Networks Mostly Mute on Democratic Scandals
In the week since South Carolina's Republican Governor announced he had flown to Argentina to carry on an extra-marital affair, the broadcast morning and evening news shows have gone full bore on the scandal, cranking out 49 stories even in the midst of other major stories like Michael Jackson's death and the continuing repression in Iran.
The morning after Sanford announced his affair, on the June 25 Good Morning America, longtime correspondent Sam Donaldson used the scandal to broadly charge Republicans with being "sanctimonious. They thump the Bible. They condemn everyone else, and when they [act] human, they don't have much credit in the bank for forgiveness." Unlike when New York Democratic Governor Eliot Spitzer was caught consorting with a prostitute in March 2008, all three broadcast networks immediately identified Sanford's Republican Party ID.
A number of top Democrats are enmeshed in embarrassment or facing allegations of wrongdoing, but the networks have far less interest in publicizing those cases. A rundown of ABC, CBS and NBC morning and evening coverage so far this year:

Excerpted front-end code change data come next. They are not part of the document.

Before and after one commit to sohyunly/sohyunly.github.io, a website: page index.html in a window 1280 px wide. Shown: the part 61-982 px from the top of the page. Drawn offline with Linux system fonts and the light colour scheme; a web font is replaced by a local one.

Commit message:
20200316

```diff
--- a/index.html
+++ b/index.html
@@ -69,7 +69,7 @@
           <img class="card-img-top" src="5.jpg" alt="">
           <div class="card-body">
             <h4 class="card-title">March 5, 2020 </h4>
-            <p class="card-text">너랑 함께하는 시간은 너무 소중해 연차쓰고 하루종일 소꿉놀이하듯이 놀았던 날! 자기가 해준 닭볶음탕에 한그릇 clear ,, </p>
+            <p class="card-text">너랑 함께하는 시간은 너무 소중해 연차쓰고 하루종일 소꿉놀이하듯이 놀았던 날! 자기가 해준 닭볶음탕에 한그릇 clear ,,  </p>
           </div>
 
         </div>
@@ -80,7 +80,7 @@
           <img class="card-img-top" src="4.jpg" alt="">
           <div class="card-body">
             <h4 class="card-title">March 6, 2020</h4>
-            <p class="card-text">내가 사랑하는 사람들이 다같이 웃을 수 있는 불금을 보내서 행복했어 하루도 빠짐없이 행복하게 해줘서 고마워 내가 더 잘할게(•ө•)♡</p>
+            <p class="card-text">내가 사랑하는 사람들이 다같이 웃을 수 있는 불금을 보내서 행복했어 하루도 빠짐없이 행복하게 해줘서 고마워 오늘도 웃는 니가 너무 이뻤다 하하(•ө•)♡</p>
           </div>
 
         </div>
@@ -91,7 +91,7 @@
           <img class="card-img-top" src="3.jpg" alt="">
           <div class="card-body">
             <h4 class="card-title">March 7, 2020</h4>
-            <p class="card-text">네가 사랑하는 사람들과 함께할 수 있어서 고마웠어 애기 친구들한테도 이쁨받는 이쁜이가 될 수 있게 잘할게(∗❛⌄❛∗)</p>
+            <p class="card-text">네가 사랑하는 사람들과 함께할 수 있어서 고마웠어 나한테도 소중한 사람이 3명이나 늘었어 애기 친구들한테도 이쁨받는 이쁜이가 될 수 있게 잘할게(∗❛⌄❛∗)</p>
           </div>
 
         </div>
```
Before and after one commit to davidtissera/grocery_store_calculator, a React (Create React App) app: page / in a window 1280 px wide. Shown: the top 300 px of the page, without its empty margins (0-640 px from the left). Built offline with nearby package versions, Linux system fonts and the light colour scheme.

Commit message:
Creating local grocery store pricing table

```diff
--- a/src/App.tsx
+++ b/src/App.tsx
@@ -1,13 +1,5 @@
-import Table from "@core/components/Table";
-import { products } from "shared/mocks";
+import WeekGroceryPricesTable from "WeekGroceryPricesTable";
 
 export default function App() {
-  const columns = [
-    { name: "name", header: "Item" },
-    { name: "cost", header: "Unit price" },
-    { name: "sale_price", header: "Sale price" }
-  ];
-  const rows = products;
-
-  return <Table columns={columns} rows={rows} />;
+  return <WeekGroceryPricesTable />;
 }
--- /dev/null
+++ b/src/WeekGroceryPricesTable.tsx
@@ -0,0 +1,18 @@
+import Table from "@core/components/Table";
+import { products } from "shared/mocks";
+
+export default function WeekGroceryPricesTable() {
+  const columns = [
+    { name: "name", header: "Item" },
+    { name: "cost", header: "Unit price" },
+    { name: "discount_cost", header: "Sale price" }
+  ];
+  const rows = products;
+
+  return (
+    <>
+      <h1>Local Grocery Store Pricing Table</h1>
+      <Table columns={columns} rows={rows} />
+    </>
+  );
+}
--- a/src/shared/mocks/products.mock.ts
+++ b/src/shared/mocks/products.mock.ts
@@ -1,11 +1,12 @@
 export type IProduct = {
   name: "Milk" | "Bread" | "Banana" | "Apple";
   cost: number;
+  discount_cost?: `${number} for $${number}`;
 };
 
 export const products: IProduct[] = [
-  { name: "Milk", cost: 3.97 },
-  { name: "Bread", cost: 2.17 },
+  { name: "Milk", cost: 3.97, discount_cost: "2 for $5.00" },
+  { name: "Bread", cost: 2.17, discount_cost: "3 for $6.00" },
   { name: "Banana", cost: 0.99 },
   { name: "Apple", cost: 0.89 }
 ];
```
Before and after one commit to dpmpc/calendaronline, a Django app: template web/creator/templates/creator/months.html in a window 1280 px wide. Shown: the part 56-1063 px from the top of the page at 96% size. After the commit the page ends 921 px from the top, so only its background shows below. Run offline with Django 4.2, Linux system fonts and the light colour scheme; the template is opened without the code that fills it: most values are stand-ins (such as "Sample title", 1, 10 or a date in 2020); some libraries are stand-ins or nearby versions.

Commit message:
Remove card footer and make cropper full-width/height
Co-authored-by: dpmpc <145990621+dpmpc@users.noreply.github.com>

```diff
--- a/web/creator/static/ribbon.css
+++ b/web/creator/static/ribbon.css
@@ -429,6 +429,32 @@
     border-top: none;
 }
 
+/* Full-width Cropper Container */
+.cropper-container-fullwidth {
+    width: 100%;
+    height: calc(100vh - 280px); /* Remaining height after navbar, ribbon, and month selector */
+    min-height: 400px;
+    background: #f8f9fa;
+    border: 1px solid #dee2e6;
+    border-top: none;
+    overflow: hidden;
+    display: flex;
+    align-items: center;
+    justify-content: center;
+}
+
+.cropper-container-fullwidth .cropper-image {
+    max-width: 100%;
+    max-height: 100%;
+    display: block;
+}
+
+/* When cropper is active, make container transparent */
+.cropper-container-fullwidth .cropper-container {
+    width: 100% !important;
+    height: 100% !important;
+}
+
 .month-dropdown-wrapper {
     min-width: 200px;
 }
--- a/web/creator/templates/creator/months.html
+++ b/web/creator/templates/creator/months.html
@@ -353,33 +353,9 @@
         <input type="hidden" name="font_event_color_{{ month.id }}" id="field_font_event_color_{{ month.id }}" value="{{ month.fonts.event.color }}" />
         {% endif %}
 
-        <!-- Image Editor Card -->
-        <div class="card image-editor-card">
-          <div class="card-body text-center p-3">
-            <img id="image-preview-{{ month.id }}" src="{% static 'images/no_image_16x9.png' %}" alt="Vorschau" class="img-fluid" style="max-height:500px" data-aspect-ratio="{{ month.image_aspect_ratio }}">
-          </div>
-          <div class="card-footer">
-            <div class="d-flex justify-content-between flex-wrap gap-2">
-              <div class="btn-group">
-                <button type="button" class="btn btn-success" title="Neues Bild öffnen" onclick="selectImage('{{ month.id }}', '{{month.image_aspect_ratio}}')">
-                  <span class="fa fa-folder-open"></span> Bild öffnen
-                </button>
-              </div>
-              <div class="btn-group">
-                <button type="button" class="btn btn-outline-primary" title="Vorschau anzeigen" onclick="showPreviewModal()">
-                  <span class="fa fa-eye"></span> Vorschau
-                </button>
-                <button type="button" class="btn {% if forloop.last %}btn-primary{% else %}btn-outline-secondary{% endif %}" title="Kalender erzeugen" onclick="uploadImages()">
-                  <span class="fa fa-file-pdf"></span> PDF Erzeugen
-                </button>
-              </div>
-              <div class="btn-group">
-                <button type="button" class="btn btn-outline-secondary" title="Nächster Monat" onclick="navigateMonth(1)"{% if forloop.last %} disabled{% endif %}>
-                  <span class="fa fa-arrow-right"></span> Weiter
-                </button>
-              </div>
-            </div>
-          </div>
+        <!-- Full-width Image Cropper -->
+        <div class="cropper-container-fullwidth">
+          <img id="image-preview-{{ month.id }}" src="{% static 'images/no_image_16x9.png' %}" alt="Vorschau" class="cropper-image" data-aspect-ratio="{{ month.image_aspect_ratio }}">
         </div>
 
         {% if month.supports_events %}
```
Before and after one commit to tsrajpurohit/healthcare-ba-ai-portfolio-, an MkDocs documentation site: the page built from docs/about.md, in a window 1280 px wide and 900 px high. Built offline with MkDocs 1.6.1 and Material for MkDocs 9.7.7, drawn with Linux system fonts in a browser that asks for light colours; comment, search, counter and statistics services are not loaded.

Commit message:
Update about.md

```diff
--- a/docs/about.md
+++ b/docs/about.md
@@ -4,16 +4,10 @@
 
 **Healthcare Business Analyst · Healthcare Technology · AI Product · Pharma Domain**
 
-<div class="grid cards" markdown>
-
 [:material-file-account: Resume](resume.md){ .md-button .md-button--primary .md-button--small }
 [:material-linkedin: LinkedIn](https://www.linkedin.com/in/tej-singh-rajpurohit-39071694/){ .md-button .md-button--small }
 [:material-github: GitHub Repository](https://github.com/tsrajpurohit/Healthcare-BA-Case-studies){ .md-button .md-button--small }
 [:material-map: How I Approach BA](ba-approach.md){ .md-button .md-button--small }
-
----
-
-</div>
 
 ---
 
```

■ Rep. Charles Rangel (D-NY): The Chairman of the tax-writing House Ways and Means Committee, Rangel coughed up $75,000 in unpaid back taxes on rental income last year. The House ethics committee is investigating whether Rangel fulfilled all of his disclosure requirements related to that property, among other issues. In June, the panel launched another investigation of whether a Caribbean trip Rangel and four other Democrats took amounted to an improper gift.
None of these issues were mentioned on ABC, CBS or NBC this year, although Rangel was featured as a talking head in a number of morning and evening news stories. On March 19, the CBS Evening News included a Rangel soundbite in a story on congressional outrage over the AIG bonuses: "Stop the thievery at taxpayers' expense!" The next night, CBS had another clip of Rangel railing, "Stop the thievery!," but no mention of the chairman's ethics problems.
■ Rep. John Murtha (D-PA), Rep. Pete Visclosky (D-IN) and Rep. Jim Moran (D-VA): Three top Democrats are linked to the scandal surrounding the PMA Group, a lobbying group that closed its doors earlier this year after being raided by the FBI in February. The New York Times reported then that top lobbyist Paul Magliocchetti was suspected of funneling "bogus" campaign contributions to Murtha, Visclosky and Moran, in exchange for directing more than $100 million to PMA clients. Rep. Visclosky had admitted being subpoenaed in May by a federal grand jury, and temporarily stepped down as Chairman of the House Appropriations subcommittee on energy and water development.
None of the broadcast networks have mentioned Visclosky and Moran's potential role in the scandal. ABC and NBC have been similarly quiet about Murtha, whom the networks elevated to folk-hero status for his condemnations of the Iraq war in 2005. CBS's Sharyl Attkisson, however, has produced three investigative pieces digging into Murtha's ethics, the most recent airing on the June 2 Evening News.
■ Ex-Rep. William Jefferson (D-LA): Jefferson lost a run-off election late last year after investigators found $90,000 in cash stuffed in the congressman's freezer. In January, NBC made brief references to the charges against Jefferson in a profile of his successor, Republican Joseph Cao. Jefferson's bribery trial - prosecutors say he received $400,000 in bribes to help orchestrate business deals in Africa - began on June 9, but the networks have yet to mention the case.
Mark Sanford's trouble is of his own making, of course. But the liberal networks seem a lot more excited about airing his dirty laundry than exposing the problems of top Democrats.